*** Opening of AVAILABLE DATA ***

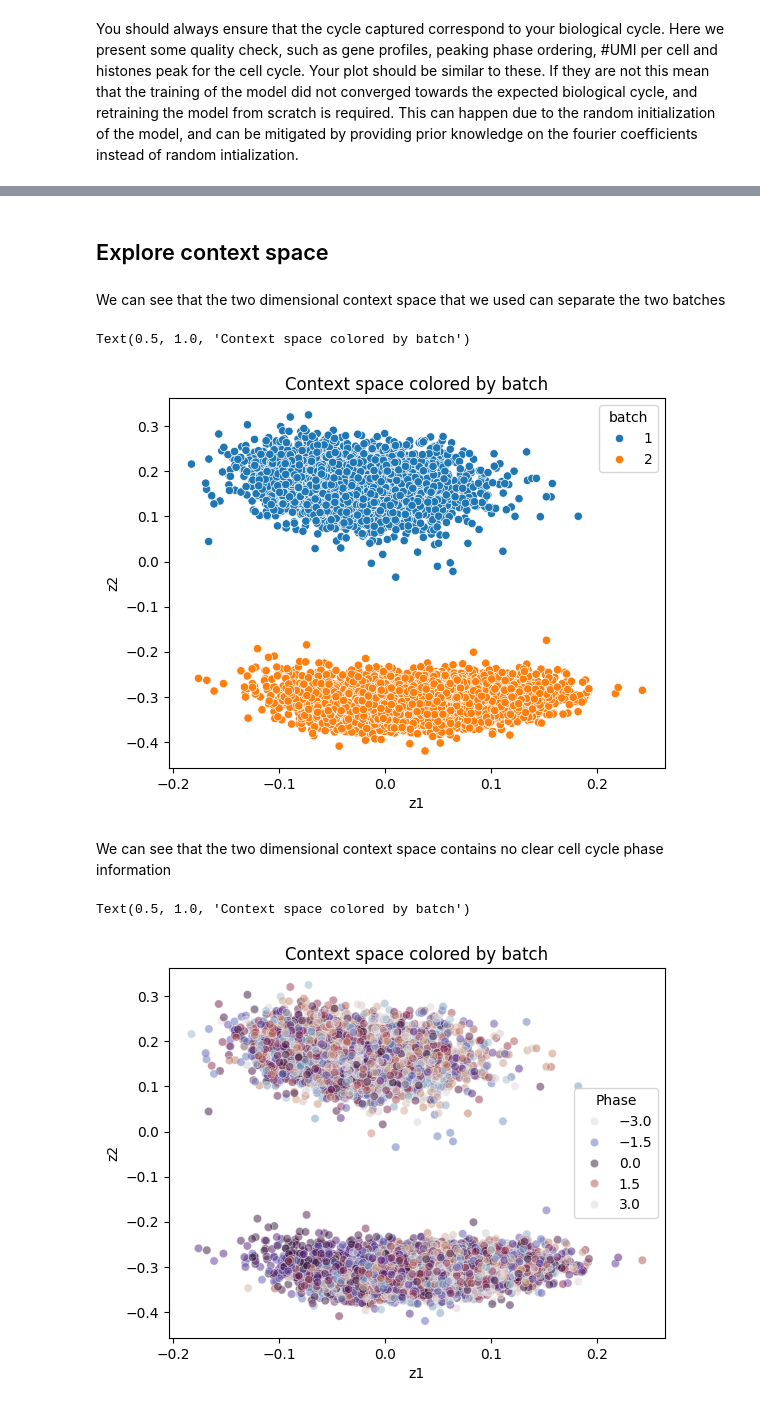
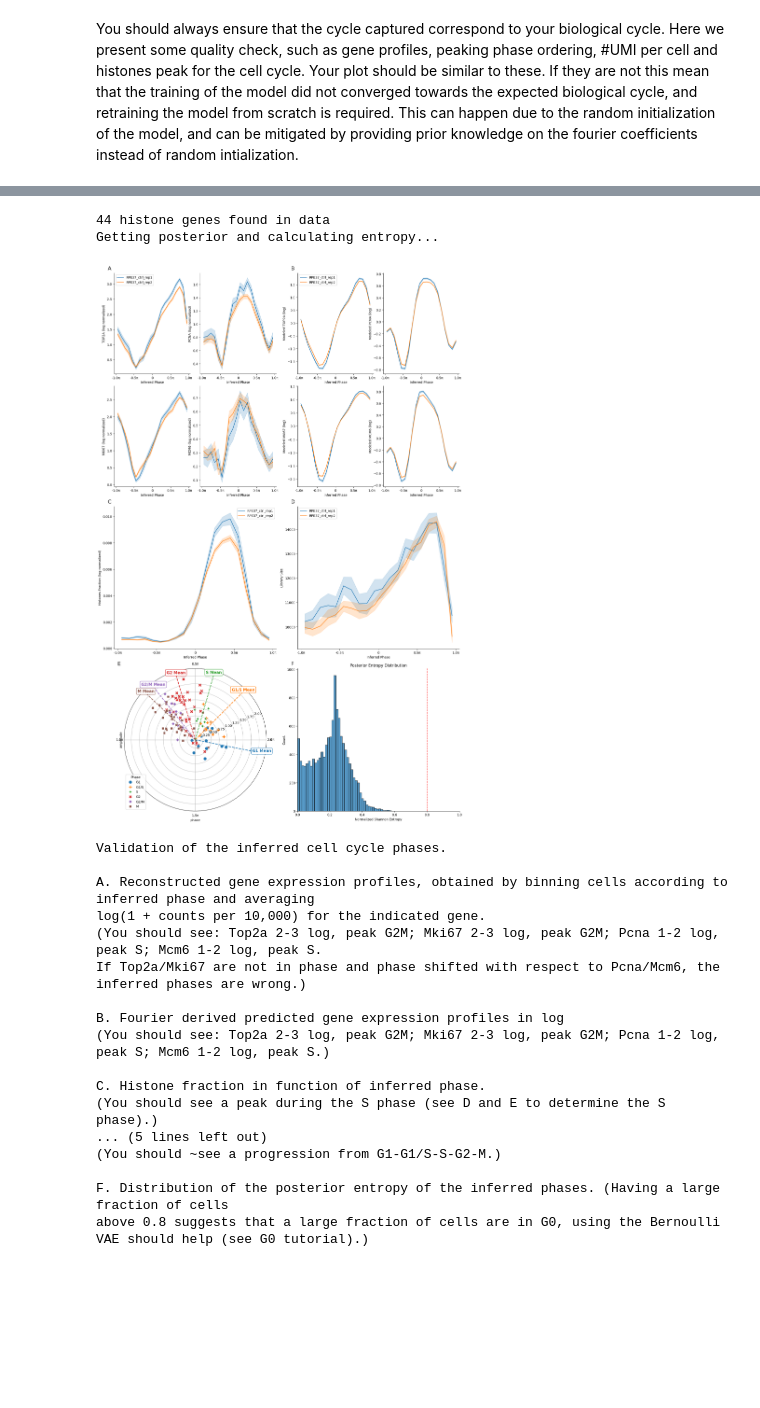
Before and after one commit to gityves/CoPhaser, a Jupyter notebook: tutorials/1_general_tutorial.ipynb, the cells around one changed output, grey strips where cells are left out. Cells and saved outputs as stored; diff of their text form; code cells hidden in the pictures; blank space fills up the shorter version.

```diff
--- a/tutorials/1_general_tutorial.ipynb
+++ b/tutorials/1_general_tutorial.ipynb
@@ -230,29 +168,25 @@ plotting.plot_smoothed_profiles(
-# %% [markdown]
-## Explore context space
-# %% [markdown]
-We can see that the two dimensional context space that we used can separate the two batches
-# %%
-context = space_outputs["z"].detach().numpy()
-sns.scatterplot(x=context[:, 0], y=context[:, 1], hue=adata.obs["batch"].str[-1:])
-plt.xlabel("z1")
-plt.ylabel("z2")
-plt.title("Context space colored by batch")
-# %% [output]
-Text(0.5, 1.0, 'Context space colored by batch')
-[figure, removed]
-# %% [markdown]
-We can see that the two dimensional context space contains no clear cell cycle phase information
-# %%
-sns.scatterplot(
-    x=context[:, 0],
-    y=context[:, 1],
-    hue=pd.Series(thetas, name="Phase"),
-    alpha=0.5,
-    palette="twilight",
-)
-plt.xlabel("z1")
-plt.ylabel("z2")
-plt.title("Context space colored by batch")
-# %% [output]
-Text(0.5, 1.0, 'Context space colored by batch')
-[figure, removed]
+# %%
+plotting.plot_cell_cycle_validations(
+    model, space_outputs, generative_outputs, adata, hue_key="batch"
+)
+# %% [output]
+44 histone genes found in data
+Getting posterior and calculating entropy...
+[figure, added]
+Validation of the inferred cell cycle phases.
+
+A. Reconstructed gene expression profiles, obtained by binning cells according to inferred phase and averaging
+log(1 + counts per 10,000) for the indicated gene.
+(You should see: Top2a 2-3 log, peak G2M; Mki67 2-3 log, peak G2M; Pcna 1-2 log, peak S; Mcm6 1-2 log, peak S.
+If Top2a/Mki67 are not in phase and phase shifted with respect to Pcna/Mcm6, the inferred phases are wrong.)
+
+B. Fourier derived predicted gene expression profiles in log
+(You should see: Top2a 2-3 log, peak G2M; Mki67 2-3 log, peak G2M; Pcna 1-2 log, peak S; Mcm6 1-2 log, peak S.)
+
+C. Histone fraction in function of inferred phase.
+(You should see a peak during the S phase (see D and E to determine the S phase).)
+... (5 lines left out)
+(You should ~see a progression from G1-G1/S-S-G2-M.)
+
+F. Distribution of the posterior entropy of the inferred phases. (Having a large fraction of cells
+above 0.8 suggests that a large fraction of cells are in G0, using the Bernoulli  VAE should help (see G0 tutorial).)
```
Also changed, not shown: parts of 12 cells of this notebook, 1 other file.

*** Close of AVAILABLE DATA ***

## WHAT IS BEING ASKED
Copy out every line of the data where the word "tutorials" occurs.

## EXERCISE OUTPUT
Before and after one commit to gityves/CoPhaser, a Jupyter notebook: tutorials/1_general_tutorial.ipynb, the cells around one changed output, grey strips where cells are left out. Cells and saved outputs as stored; diff of their text form; code cells hidden in the pictures; blank space fills up the shorter version.
--- a/tutorials/1_general_tutorial.ipynb
+++ b/tutorials/1_general_tutorial.ipynb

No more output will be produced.